◆ **Web page revision data**:
○ ○ ○

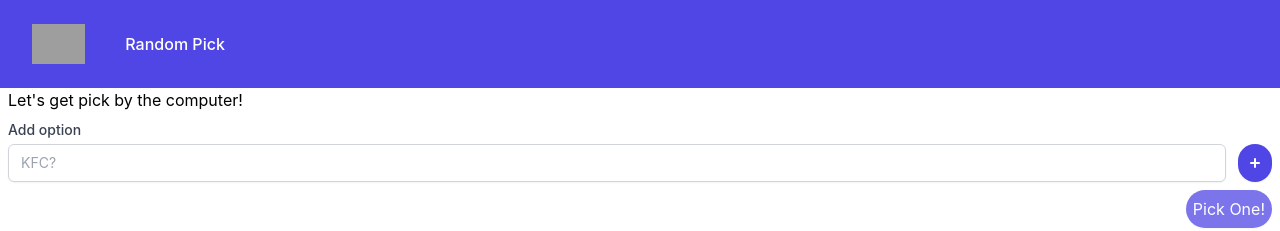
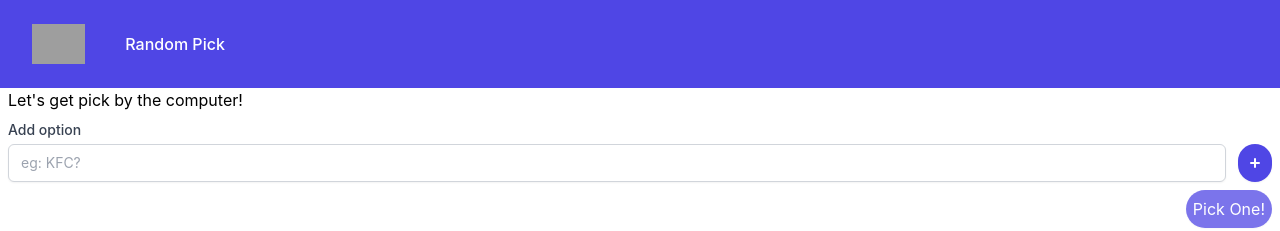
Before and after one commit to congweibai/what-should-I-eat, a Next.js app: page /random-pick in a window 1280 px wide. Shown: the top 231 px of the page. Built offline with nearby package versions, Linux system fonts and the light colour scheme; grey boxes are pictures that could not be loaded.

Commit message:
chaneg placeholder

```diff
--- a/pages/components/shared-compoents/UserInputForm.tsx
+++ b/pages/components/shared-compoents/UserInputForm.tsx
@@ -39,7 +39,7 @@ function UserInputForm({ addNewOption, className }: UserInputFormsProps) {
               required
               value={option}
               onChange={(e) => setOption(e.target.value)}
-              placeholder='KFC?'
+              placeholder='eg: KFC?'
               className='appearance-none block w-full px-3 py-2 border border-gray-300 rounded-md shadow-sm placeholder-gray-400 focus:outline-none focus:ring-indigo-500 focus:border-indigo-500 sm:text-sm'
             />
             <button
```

○ ○ ○

◆ **PROBLEM TO WORK ON**: The entries are to be reproduced exactly, excluding any pictures they contain.

◆ **ANSWER BELOW**:
Before and after one commit to congweibai/what-should-I-eat, a Next.js app: page /random-pick in a window 1280 px wide. Shown: the top 231 px of the page. Built offline with nearby package versions, Linux system fonts and the light colour scheme; grey boxes are pictures that could not be loaded.

Commit message:
chaneg placeholder

```diff
--- a/pages/components/shared-compoents/UserInputForm.tsx
+++ b/pages/components/shared-compoents/UserInputForm.tsx
@@ -39,7 +39,7 @@ function UserInputForm({ addNewOption, className }: UserInputFormsProps) {
               required
               value={option}
               onChange={(e) => setOption(e.target.value)}
-              placeholder='KFC?'
+              placeholder='eg: KFC?'
               className='appearance-none block w-full px-3 py-2 border border-gray-300 rounded-md shadow-sm placeholder-gray-400 focus:outline-none focus:ring-indigo-500 focus:border-indigo-500 sm:text-sm'
             />
             <button
```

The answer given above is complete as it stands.